▸ **Task to carry out**: Where an entry below contains an image, skip the image and copy the rest exactly.

○ ○ ○ ○

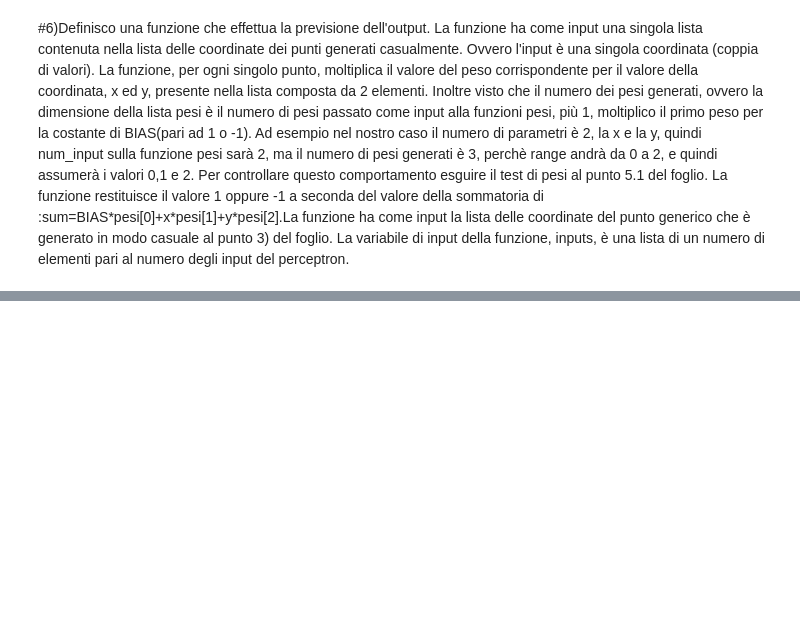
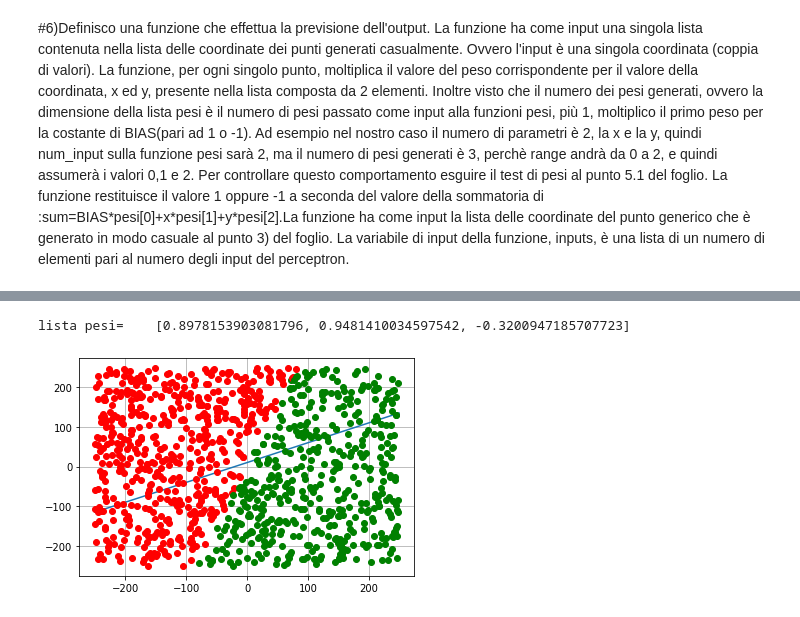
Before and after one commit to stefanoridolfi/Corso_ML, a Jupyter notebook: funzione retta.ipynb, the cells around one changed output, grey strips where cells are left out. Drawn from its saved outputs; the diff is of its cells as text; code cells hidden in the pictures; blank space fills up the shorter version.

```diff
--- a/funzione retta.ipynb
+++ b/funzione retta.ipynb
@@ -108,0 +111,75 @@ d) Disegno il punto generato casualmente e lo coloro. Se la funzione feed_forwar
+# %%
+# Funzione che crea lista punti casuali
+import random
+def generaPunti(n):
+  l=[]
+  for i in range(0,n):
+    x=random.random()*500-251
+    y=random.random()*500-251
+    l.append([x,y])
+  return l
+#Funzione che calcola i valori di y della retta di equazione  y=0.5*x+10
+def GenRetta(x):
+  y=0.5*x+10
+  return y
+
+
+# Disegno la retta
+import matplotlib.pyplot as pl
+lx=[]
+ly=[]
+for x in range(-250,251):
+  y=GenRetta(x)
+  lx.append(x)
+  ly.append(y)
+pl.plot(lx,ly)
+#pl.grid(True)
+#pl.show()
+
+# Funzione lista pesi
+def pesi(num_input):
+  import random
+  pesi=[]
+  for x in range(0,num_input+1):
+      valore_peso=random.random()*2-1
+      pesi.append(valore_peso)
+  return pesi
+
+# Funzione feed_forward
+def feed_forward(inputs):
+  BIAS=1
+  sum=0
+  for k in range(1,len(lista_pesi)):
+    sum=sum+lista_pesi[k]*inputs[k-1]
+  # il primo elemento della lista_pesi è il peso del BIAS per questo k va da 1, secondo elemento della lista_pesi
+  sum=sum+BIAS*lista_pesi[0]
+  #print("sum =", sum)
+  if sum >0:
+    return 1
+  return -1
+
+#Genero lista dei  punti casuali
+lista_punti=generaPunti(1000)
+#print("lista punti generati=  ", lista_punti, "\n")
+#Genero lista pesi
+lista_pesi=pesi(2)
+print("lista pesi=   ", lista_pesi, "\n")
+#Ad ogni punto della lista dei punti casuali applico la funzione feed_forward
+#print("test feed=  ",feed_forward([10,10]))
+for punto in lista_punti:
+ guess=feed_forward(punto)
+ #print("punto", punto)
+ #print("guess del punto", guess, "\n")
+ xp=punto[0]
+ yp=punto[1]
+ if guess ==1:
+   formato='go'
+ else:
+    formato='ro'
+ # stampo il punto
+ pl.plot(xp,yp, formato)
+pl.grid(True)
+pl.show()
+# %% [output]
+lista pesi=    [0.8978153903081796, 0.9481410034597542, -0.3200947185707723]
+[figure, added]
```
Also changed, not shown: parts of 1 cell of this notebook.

○ ○ ○ ○

▸ **Task solution**:
Before and after one commit to stefanoridolfi/Corso_ML, a Jupyter notebook: funzione retta.ipynb, the cells around one changed output, grey strips where cells are left out. Drawn from its saved outputs; the diff is of its cells as text; code cells hidden in the pictures; blank space fills up the shorter version.

```diff
--- a/funzione retta.ipynb
+++ b/funzione retta.ipynb
@@ -108,0 +111,75 @@ d) Disegno il punto generato casualmente e lo coloro. Se la funzione feed_forwar
+# %%
+# Funzione che crea lista punti casuali
+import random
+def generaPunti(n):
+  l=[]
+  for i in range(0,n):
+    x=random.random()*500-251
+    y=random.random()*500-251
+    l.append([x,y])
+  return l
+#Funzione che calcola i valori di y della retta di equazione  y=0.5*x+10
+def GenRetta(x):
+  y=0.5*x+10
+  return y
+
+
+# Disegno la retta
+import matplotlib.pyplot as pl
+lx=[]
+ly=[]
+for x in range(-250,251):
+  y=GenRetta(x)
+  lx.append(x)
+  ly.append(y)
+pl.plot(lx,ly)
+#pl.grid(True)
+#pl.show()
+
+# Funzione lista pesi
+def pesi(num_input):
+  import random
+  pesi=[]
+  for x in range(0,num_input+1):
+      valore_peso=random.random()*2-1
+      pesi.append(valore_peso)
+  return pesi
+
+# Funzione feed_forward
+def feed_forward(inputs):
+  BIAS=1
+  sum=0
+  for k in range(1,len(lista_pesi)):
+    sum=sum+lista_pesi[k]*inputs[k-1]
+  # il primo elemento della lista_pesi è il peso del BIAS per questo k va da 1, secondo elemento della lista_pesi
+  sum=sum+BIAS*lista_pesi[0]
+  #print("sum =", sum)
+  if sum >0:
+    return 1
+  return -1
+
+#Genero lista dei  punti casuali
+lista_punti=generaPunti(1000)
+#print("lista punti generati=  ", lista_punti, "\n")
+#Genero lista pesi
+lista_pesi=pesi(2)
+print("lista pesi=   ", lista_pesi, "\n")
+#Ad ogni punto della lista dei punti casuali applico la funzione feed_forward
+#print("test feed=  ",feed_forward([10,10]))
+for punto in lista_punti:
+ guess=feed_forward(punto)
+ #print("punto", punto)
+ #print("guess del punto", guess, "\n")
+ xp=punto[0]
+ yp=punto[1]
+ if guess ==1:
+   formato='go'
+ else:
+    formato='ro'
+ # stampo il punto
+ pl.plot(xp,yp, formato)
+pl.grid(True)
+pl.show()
+# %% [output]
+lista pesi=    [0.8978153903081796, 0.9481410034597542, -0.3200947185707723]
+[figure, added]
```
Also changed, not shown: parts of 1 cell of this notebook.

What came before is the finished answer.